> [Your task]:
What you return must match the listing below character for character, minus any pictures.

· · ·

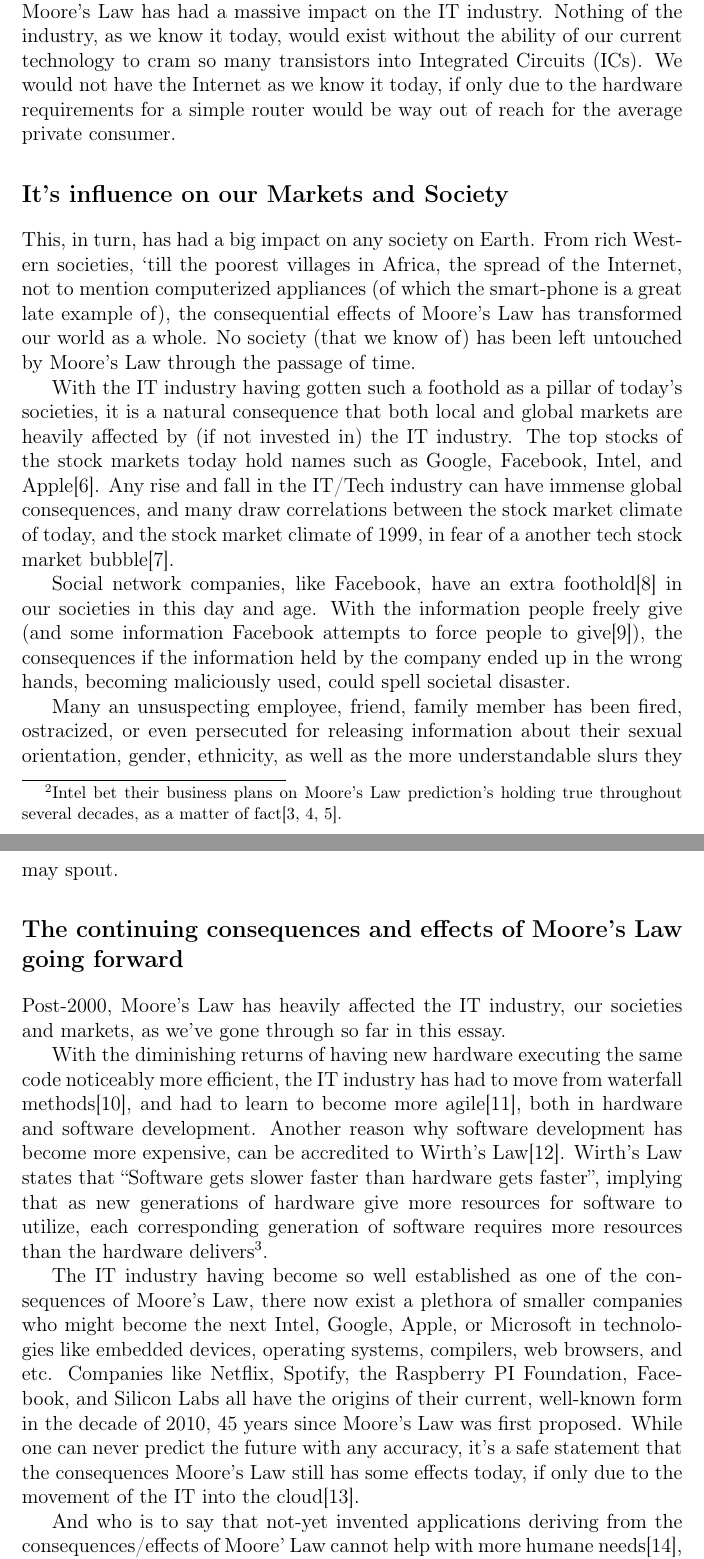
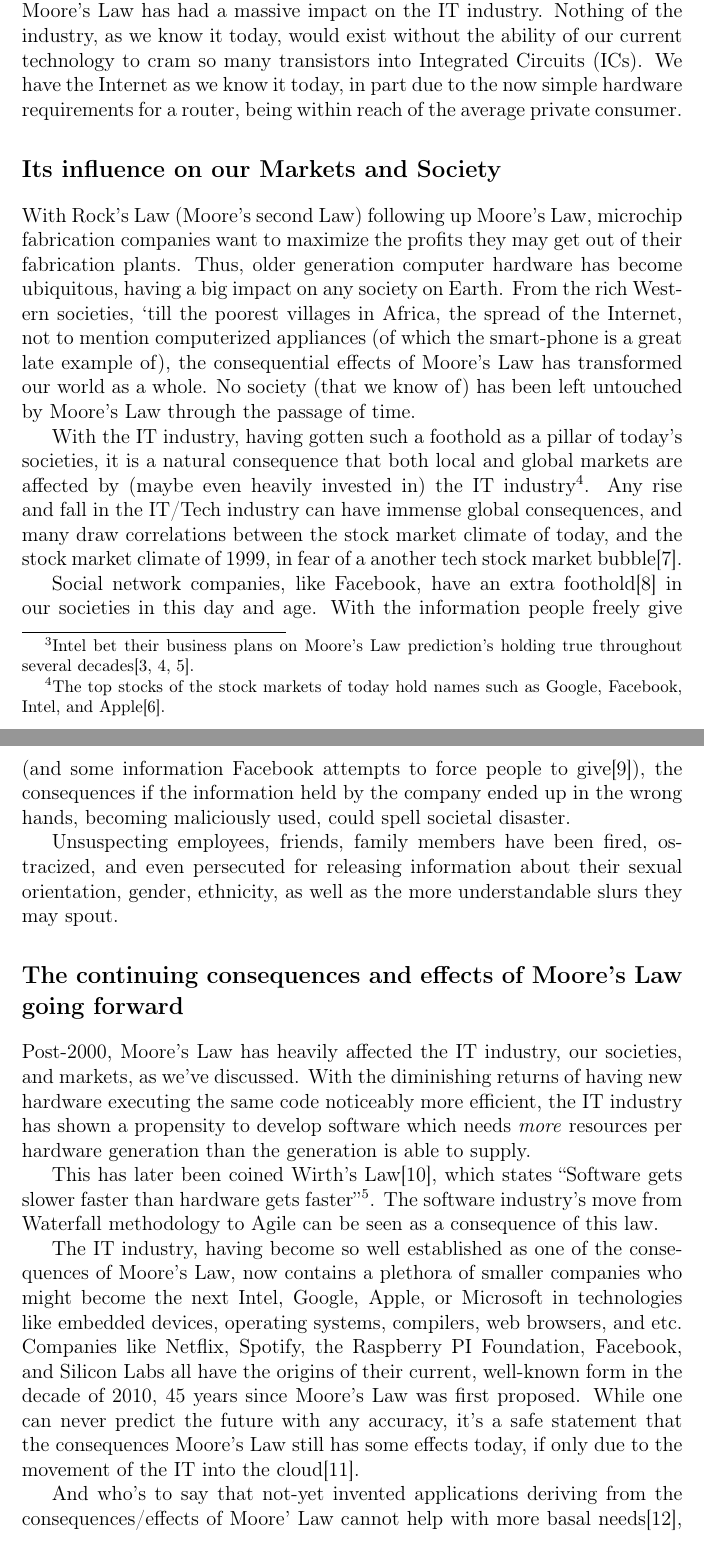
Before and after one commit to x10an14/ttm4165, a LaTeX document (report.tex): two parts of pages 2 and 3 of 5, joined at a grey line, cut so that both start at the same text. Compiled offline with pdfLaTeX.

Commit message:
Second revision
Fått folk fra PVV til å gå igjennom.

```diff
--- a/report.tex
+++ b/report.tex
@@ -25,2 +25,2 @@ Hence, this enabled the rise of the computer industry, becoming the giant we kno
-The repeating cycle of better hardware, at lower cost, enabled hardware companies like Intel\footnote{Intel bet their business plans on Moore's Law prediction's holding true throughout several decades, as a matter of fact\cite{IntelMoore'sLawIn10nm,Moore40,Moore50}.} to persevere.
-Others tried the same, but companies such as AMD, Nvidia, IBM, and Sun did not manage to achieve the same success, while others again died out in the wake of their competition.
+Moore's Law enabled the rise of the computer industry, becoming the giant we know it to be today.
+The repeating cycle of better hardware, at lower cost for the consumer, enabled hardware companies like Intel\footnote{Intel bet their business plans on Moore's Law prediction's holding true throughout several decades\cite{IntelMoore'sLawIn10nm,Moore40,Moore50}.} to persevere.
@@ -29,41 +31,41 @@ The IT industry of \emph{today} is known for its software giants, such as Google
 
 One can safely say that the effect(s) (or conversely; consequences) of Moore's Law has had a massive impact on the IT industry.
 Nothing of the industry, as we know it today, would exist without the ability of our current technology to cram so many transistors into Integrated Circuits (ICs).
-We would not have the Internet as we know it today, if only due to the hardware requirements for a simple router would be way out of reach for the average private consumer.
+We have the Internet as we know it today, in part due to the now simple hardware requirements for a router, being within reach of the average private consumer.
 
-\section*{It's influence on our Markets and Society}
+\section*{Its influence on our Markets and Society}
 
-This, in turn, has had a big impact on any society on Earth.
-From rich Western societies, `till the poorest villages in Africa, the spread of the Internet, not to mention computerized appliances (of which the smart-phone is a great late example of), the consequential effects of Moore's Law has transformed our world as a whole.
+With Rock's Law (Moore's second Law) following up Moore's Law, microchip fabrication companies want to maximize the profits they may get out of their fabrication plants.
+Thus, older generation computer hardware has become ubiquitous, having a big impact on any society on Earth.
+From the rich Western societies, `till the poorest villages in Africa, the spread of the Internet, not to mention computerized appliances (of which the smart-phone is a great late example of), the consequential effects of Moore's Law has transformed our world as a whole.
 No society (that we know of) has been left untouched by Moore's Law through the passage of time.
 
-With the IT industry having gotten such a foothold as a pillar of today's societies, it is a natural consequence that both local and global markets are heavily affected by (if not invested in) the IT industry.
-The top stocks of the stock markets today hold names such as Google, Facebook, Intel, and Apple\cite{ITstockMarkets}.
+With the IT industry, having gotten such a foothold as a pillar of today's societies, it is a natural consequence that both local and global markets are affected by (maybe even heavily invested in) the IT industry\footnote{The top stocks of the stock markets of today hold names such as Google, Facebook, Intel, and Apple\cite{ITstockMarkets}.}.
 Any rise and fall in the IT/Tech industry can have immense global consequences, and many draw correlations between the stock market climate of today, and the stock market climate of 1999, in fear of a another tech stock market bubble\cite{TechBubbleBursting}.
 
 Social network companies, like Facebook, have an extra foothold\cite{FacebookInternetAfrica} in our societies in this day and age.
 With the information people freely give (and some information Facebook attempts to force people to give\cite{FacebookRealNamePolicyConsequences}), the consequences if the information held by the company ended up in the wrong hands, becoming maliciously used, could spell societal disaster.
 
-Many an unsuspecting employee, friend, family member has been fired, ostracized, or even persecuted for releasing information about their sexual orientation, gender, ethnicity, as well as the more understandable slurs they may spout.
+Unsuspecting employees, friends, family members have been fired, ostracized, and even persecuted for releasing information about their sexual orientation, gender, ethnicity, as well as the more understandable slurs they may spout.
 
 \section*{The continuing consequences and effects of Moore's Law going forward}
 
-Post-2000, Moore's Law has heavily affected the IT industry, our societies and markets, as we've gone through so far in this essay.
+Post-2000, Moore's Law has heavily affected the IT industry, our societies, and markets, as we've discussed.
+With the diminishing returns of having new hardware executing the same code noticeably more efficient, the IT industry has shown a propensity to develop software which needs \emph{more} resources per hardware generation than the generation is able to supply.
 
-With the diminishing returns of having new hardware executing the same code noticeably more efficient, the IT industry has had to move from waterfall methods\cite{FromWaterfallToAgile}, and had to learn to become more agile\cite{AgileVsWaterfall}, both in hardware and software development.
-Another reason why software development has become more expensive, can be accredited to Wirth's Law\cite{TheGreatMoore'sLawCompensator}.
-Wirth's Law states that ``Software gets slower faster than hardware gets faster'', implying that as new generations of hardware give more resources for software to utilize, each corresponding generation of software requires more resources than the hardware delivers\footnote{This being one of the bigger reasons for push towards multi-core parallelism, as it's implementation on the hardware side became cheaper than keeping up with the single-core, single-thread performance expectations for each new hardware generation.}.
+This has later been coined Wirth's Law\cite{TheGreatMoore'sLawCompensator}, which states ``Software gets slower faster than hardware gets faster''\footnote{This being one of the bigger reasons for push towards multi-core parallelism, as it's implementation on the hardware side became cheaper than keeping up with the single-core, single-thread performance expectations for each new hardware generation.}.
+The software industry's move from Waterfall methodology to Agile can be seen as a consequence of this law.
 
-The IT industry having become so well established as one of the consequences of Moore's Law, there now exist a plethora of smaller companies who might become the next Intel, Google, Apple, or Microsoft in technologies like embedded devices, operating systems, compilers, web browsers, and etc.
-Companies like Netflix, Spotify, the Raspberry PI Foundation, Facebook, and Silicon Labs all have the origins of their current, well-known form in the decade of 2010, 45 years since Moore's Law was first proposed. While one can never predict the future with any accuracy, it's a safe statement that the consequences Moore's Law still has some effects today, if only due to the movement of the IT into the cloud\cite{Moore'sLawCloudPricing}.
+The IT industry, having become so well established as one of the consequences of Moore's Law, now contains a plethora of smaller companies who might become the next Intel, Google, Apple, or Microsoft in technologies like embedded devices, operating systems, compilers, web browsers, and etc.
+Companies like Netflix, Spotify, the Raspberry PI Foundation, Facebook, and Silicon Labs all have the origins of their current, well-known form in the decade of 2010, 45 years since Moore's Law was first proposed.
+While one can never predict the future with any accuracy, it's a safe statement that the consequences Moore's Law still has some effects today, if only due to the movement of the IT into the cloud\cite{Moore'sLawCloudPricing}.
 
-And who is to say that not-yet invented applications deriving from the consequences/effects of Moore' Law cannot help with more humane needs\cite{Moore'sLawTurns50}, such as overcrowding and water supply?
+And who's to say that not-yet invented applications deriving from the consequences/effects of Moore' Law cannot help with more basal needs\cite{Moore'sLawTurns50}, such as overcrowding and water supply?
 Yet, Moore himself\cite{MooreSpeculates} does not think that his Law will last forever.
 He even states that he thought extrapolating 10 years into the future (which was what his original paper did) was ``pretty wild'', and that it took him two decades before he managed to utter ``Moore's Law'' himself with a straight face.
 
 So while even the famous Gordon E. Moore himself does not dare to attempt another prediction at what comes next, there's always the possibility that a new innovation either brings forth a new Law, or enables the continuation of Moore's Law\cite{FutureForTransistor}.
 
-\clearpage
 \bibliographystyle{unsrtnat}
 \bibliography{bibliography}
 
```
Also changed, not shown: report.tex (18 more changed lines).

· · ·

> [Exercise answer]:
Before and after one commit to x10an14/ttm4165, a LaTeX document (report.tex): two parts of pages 2 and 3 of 5, joined at a grey line, cut so that both start at the same text. Compiled offline with pdfLaTeX.

Commit message:
Second revision
Fått folk fra PVV til å gå igjennom.

```diff
--- a/report.tex
+++ b/report.tex
@@ -25,2 +25,2 @@ Hence, this enabled the rise of the computer industry, becoming the giant we kno
-The repeating cycle of better hardware, at lower cost, enabled hardware companies like Intel\footnote{Intel bet their business plans on Moore's Law prediction's holding true throughout several decades, as a matter of fact\cite{IntelMoore'sLawIn10nm,Moore40,Moore50}.} to persevere.
-Others tried the same, but companies such as AMD, Nvidia, IBM, and Sun did not manage to achieve the same success, while others again died out in the wake of their competition.
+Moore's Law enabled the rise of the computer industry, becoming the giant we know it to be today.
+The repeating cycle of better hardware, at lower cost for the consumer, enabled hardware companies like Intel\footnote{Intel bet their business plans on Moore's Law prediction's holding true throughout several decades\cite{IntelMoore'sLawIn10nm,Moore40,Moore50}.} to persevere.
@@ -29,41 +31,41 @@ The IT industry of \emph{today} is known for its software giants, such as Google
 
 One can safely say that the effect(s) (or conversely; consequences) of Moore's Law has had a massive impact on the IT industry.
 Nothing of the industry, as we know it today, would exist without the ability of our current technology to cram so many transistors into Integrated Circuits (ICs).
-We would not have the Internet as we know it today, if only due to the hardware requirements for a simple router would be way out of reach for the average private consumer.
+We have the Internet as we know it today, in part due to the now simple hardware requirements for a router, being within reach of the average private consumer.
 
-\section*{It's influence on our Markets and Society}
+\section*{Its influence on our Markets and Society}
 
-This, in turn, has had a big impact on any society on Earth.
-From rich Western societies, `till the poorest villages in Africa, the spread of the Internet, not to mention computerized appliances (of which the smart-phone is a great late example of), the consequential effects of Moore's Law has transformed our world as a whole.
+With Rock's Law (Moore's second Law) following up Moore's Law, microchip fabrication companies want to maximize the profits they may get out of their fabrication plants.
+Thus, older generation computer hardware has become ubiquitous, having a big impact on any society on Earth.
+From the rich Western societies, `till the poorest villages in Africa, the spread of the Internet, not to mention computerized appliances (of which the smart-phone is a great late example of), the consequential effects of Moore's Law has transformed our world as a whole.
 No society (that we know of) has been left untouched by Moore's Law through the passage of time.
 
-With the IT industry having gotten such a foothold as a pillar of today's societies, it is a natural consequence that both local and global markets are heavily affected by (if not invested in) the IT industry.
-The top stocks of the stock markets today hold names such as Google, Facebook, Intel, and Apple\cite{ITstockMarkets}.
+With the IT industry, having gotten such a foothold as a pillar of today's societies, it is a natural consequence that both local and global markets are affected by (maybe even heavily invested in) the IT industry\footnote{The top stocks of the stock markets of today hold names such as Google, Facebook, Intel, and Apple\cite{ITstockMarkets}.}.
 Any rise and fall in the IT/Tech industry can have immense global consequences, and many draw correlations between the stock market climate of today, and the stock market climate of 1999, in fear of a another tech stock market bubble\cite{TechBubbleBursting}.
 
 Social network companies, like Facebook, have an extra foothold\cite{FacebookInternetAfrica} in our societies in this day and age.
 With the information people freely give (and some information Facebook attempts to force people to give\cite{FacebookRealNamePolicyConsequences}), the consequences if the information held by the company ended up in the wrong hands, becoming maliciously used, could spell societal disaster.
 
-Many an unsuspecting employee, friend, family member has been fired, ostracized, or even persecuted for releasing information about their sexual orientation, gender, ethnicity, as well as the more understandable slurs they may spout.
+Unsuspecting employees, friends, family members have been fired, ostracized, and even persecuted for releasing information about their sexual orientation, gender, ethnicity, as well as the more understandable slurs they may spout.
 
 \section*{The continuing consequences and effects of Moore's Law going forward}
 
-Post-2000, Moore's Law has heavily affected the IT industry, our societies and markets, as we've gone through so far in this essay.
+Post-2000, Moore's Law has heavily affected the IT industry, our societies, and markets, as we've discussed.
+With the diminishing returns of having new hardware executing the same code noticeably more efficient, the IT industry has shown a propensity to develop software which needs \emph{more} resources per hardware generation than the generation is able to supply.
 
-With the diminishing returns of having new hardware executing the same code noticeably more efficient, the IT industry has had to move from waterfall methods\cite{FromWaterfallToAgile}, and had to learn to become more agile\cite{AgileVsWaterfall}, both in hardware and software development.
-Another reason why software development has become more expensive, can be accredited to Wirth's Law\cite{TheGreatMoore'sLawCompensator}.
-Wirth's Law states that ``Software gets slower faster than hardware gets faster'', implying that as new generations of hardware give more resources for software to utilize, each corresponding generation of software requires more resources than the hardware delivers\footnote{This being one of the bigger reasons for push towards multi-core parallelism, as it's implementation on the hardware side became cheaper than keeping up with the single-core, single-thread performance expectations for each new hardware generation.}.
+This has later been coined Wirth's Law\cite{TheGreatMoore'sLawCompensator}, which states ``Software gets slower faster than hardware gets faster''\footnote{This being one of the bigger reasons for push towards multi-core parallelism, as it's implementation on the hardware side became cheaper than keeping up with the single-core, single-thread performance expectations for each new hardware generation.}.
+The software industry's move from Waterfall methodology to Agile can be seen as a consequence of this law.
 
-The IT industry having become so well established as one of the consequences of Moore's Law, there now exist a plethora of smaller companies who might become the next Intel, Google, Apple, or Microsoft in technologies like embedded devices, operating systems, compilers, web browsers, and etc.
-Companies like Netflix, Spotify, the Raspberry PI Foundation, Facebook, and Silicon Labs all have the origins of their current, well-known form in the decade of 2010, 45 years since Moore's Law was first proposed. While one can never predict the future with any accuracy, it's a safe statement that the consequences Moore's Law still has some effects today, if only due to the movement of the IT into the cloud\cite{Moore'sLawCloudPricing}.
+The IT industry, having become so well established as one of the consequences of Moore's Law, now contains a plethora of smaller companies who might become the next Intel, Google, Apple, or Microsoft in technologies like embedded devices, operating systems, compilers, web browsers, and etc.
+Companies like Netflix, Spotify, the Raspberry PI Foundation, Facebook, and Silicon Labs all have the origins of their current, well-known form in the decade of 2010, 45 years since Moore's Law was first proposed.
+While one can never predict the future with any accuracy, it's a safe statement that the consequences Moore's Law still has some effects today, if only due to the movement of the IT into the cloud\cite{Moore'sLawCloudPricing}.
 
-And who is to say that not-yet invented applications deriving from the consequences/effects of Moore' Law cannot help with more humane needs\cite{Moore'sLawTurns50}, such as overcrowding and water supply?
+And who's to say that not-yet invented applications deriving from the consequences/effects of Moore' Law cannot help with more basal needs\cite{Moore'sLawTurns50}, such as overcrowding and water supply?
 Yet, Moore himself\cite{MooreSpeculates} does not think that his Law will last forever.
 He even states that he thought extrapolating 10 years into the future (which was what his original paper did) was ``pretty wild'', and that it took him two decades before he managed to utter ``Moore's Law'' himself with a straight face.
 
 So while even the famous Gordon E. Moore himself does not dare to attempt another prediction at what comes next, there's always the possibility that a new innovation either brings forth a new Law, or enables the continuation of Moore's Law\cite{FutureForTransistor}.
 
-\clearpage
 \bibliographystyle{unsrtnat}
 \bibliography{bibliography}
 
```
Also changed, not shown: report.tex (18 more changed lines).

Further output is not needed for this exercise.